It was eye opening to work cross-culturally. It required that our team be hyper-specific with our annotated wires so there were fewer questions due to language differences.

I also learned about how important the Chinese New Year is! Like customs in the USA around the winter holidays, our co-workers would take about two weeks off around Chinese New Year.

All of this meant we gave something to work more effectively as a team and we were committed to making a great product. In the Agile way, we looked for ways to improve processes, speed up implementation, and reduce the number of errors in the product.

Annotations of user story design notes

“First, however, a warning: there’s a big difference between being busy and being productive.”
—Stephen J. Dubner

3. Team Building

It wasn't until working at Carestream that I learned the value of being inefficient. For example, before Carestream, I would grind my teeth at the small talk before meetings, but I realized this slower pace had its benefits.

After I joined Carestream, my boss Kris shared with me the team charter, which outlined the behaviors and standards we would agree to while working together. One of these items included time to bond as a team.

Kris scheduled time within the first three weeks of my joining for the team to go out to a park and grill together. It was a great way to get to know each other and introduce me to the team. It helped build shared experiences and grow our connections beyond simply working in the same office.

These bonding experiences and small talk before meetings improved our communication and empathy with each other. It increased our solidarity as a team and reduced disagreements. I no longer felt time being wasted before meetings began and instead started participating more in the small talk and contributing. Because in the end, we would become more productive together.

Dentist office

“Practice safe design: Use a concept.”
—Petrula Vrontikis

4. Prototyping in HTML/CSS and Angular

I've known HTML and CSS for many years. One of my first jobs before undergrad was web design. But it wasn't until I worked at Carestream that I discovered the value of prototyping in code.

UX Design is sometimes conflated with the User Interface (UI) design. And it is true that the outcome of our work invariably impacts the design of the UI, yet most of my design work hasn't included directly building elements of the UI.

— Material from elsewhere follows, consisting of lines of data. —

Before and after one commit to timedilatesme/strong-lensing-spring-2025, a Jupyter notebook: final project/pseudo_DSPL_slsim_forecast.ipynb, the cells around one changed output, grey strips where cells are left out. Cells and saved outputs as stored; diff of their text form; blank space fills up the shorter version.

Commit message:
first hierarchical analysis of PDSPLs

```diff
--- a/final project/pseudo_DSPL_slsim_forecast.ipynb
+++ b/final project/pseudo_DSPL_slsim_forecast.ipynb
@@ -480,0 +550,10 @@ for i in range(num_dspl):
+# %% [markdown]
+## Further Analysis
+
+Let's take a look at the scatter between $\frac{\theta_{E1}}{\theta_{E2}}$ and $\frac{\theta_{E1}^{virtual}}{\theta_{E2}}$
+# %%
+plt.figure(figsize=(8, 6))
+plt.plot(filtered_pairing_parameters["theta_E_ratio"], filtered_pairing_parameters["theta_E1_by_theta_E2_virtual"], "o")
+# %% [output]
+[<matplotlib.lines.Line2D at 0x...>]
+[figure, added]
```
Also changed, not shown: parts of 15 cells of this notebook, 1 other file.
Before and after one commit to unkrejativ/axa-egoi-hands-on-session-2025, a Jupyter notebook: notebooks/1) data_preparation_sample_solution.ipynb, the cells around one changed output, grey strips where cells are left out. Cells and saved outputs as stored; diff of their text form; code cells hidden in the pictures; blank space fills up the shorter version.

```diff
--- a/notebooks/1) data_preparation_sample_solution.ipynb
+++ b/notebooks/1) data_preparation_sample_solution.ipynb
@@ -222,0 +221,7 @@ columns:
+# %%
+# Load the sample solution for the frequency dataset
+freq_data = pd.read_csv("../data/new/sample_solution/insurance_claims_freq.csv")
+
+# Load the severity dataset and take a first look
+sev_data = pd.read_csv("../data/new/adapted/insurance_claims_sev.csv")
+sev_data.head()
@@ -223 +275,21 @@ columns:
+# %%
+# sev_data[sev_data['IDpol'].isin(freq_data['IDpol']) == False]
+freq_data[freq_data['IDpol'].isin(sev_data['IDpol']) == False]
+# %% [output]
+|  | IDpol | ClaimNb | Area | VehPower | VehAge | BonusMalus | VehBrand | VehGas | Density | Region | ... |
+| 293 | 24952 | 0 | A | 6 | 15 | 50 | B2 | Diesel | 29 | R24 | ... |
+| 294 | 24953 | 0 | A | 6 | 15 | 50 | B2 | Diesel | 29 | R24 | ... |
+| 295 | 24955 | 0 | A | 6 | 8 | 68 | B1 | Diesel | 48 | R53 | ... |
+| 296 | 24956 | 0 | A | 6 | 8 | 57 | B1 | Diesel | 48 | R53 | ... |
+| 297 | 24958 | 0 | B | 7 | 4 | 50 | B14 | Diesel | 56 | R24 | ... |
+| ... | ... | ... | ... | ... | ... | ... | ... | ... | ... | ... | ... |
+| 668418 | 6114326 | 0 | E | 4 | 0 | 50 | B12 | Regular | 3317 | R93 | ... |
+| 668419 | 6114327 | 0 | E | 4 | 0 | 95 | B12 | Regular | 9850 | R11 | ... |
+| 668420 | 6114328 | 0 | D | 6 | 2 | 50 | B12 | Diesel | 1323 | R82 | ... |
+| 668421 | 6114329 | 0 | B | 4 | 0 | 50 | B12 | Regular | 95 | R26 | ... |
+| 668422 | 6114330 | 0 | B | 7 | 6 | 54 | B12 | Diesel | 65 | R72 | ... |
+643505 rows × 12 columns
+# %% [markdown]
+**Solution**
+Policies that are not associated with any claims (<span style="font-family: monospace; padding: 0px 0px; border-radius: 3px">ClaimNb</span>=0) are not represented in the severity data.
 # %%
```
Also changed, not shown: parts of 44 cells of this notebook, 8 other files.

For prototyping, I have often mimicked UI using various design tools with static images and clickable image maps to tie all the pages together.

Much of the IxD work at Carestream Dental could be done this way. However, the primary users need to work with tables of data, and prototyping with static images of data being manipulated doesn't usability test very well! It doesn't even give us a good idea of what types of technologies might be the best option for our designs.

Therefore, for a few projects I worked on, I needed to implement some prototypes in Angular and HTML/CSS. I used JSON data sets to mimic the kinds of data our users would be viewing or manipulating.

Being able to prototype grids of data made it easier to modify sorting behavior. It would also help test the orders of columns. I could put these options in front of users faster than more static methods, which helped the team be more certain about both design and technology/framework choices.




Net-Promoter Score
Product Vision
Functional Requirements
Component Library
User Flow Diagrams
Usability Testing Protocols
Ethnographic Inspired Research